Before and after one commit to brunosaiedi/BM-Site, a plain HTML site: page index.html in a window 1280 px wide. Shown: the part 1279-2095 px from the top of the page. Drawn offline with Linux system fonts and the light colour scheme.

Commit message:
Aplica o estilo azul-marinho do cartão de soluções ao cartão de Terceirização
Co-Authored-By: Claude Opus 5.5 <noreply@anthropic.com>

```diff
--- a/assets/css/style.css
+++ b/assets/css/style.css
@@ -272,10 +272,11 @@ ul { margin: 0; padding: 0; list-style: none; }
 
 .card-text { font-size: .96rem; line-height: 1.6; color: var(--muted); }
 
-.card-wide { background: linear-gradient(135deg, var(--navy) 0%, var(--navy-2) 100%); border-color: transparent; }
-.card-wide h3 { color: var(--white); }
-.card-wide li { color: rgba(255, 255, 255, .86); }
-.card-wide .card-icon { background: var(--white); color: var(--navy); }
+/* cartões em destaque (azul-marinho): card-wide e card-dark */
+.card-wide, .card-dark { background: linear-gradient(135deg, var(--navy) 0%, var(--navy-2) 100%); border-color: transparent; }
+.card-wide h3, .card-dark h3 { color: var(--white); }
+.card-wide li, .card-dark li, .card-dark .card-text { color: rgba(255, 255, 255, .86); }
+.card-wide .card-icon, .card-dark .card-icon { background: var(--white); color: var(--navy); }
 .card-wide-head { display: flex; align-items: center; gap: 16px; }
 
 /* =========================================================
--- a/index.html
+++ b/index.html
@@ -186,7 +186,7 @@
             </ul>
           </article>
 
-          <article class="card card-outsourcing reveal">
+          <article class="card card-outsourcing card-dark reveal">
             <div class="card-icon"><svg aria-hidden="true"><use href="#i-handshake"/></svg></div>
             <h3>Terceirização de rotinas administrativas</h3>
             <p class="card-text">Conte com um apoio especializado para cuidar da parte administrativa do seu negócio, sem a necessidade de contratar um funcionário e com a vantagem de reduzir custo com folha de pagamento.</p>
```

### Task
Work out the number of lines in the listing above that hold the string "marinho". Reply with that number only.

### Result
2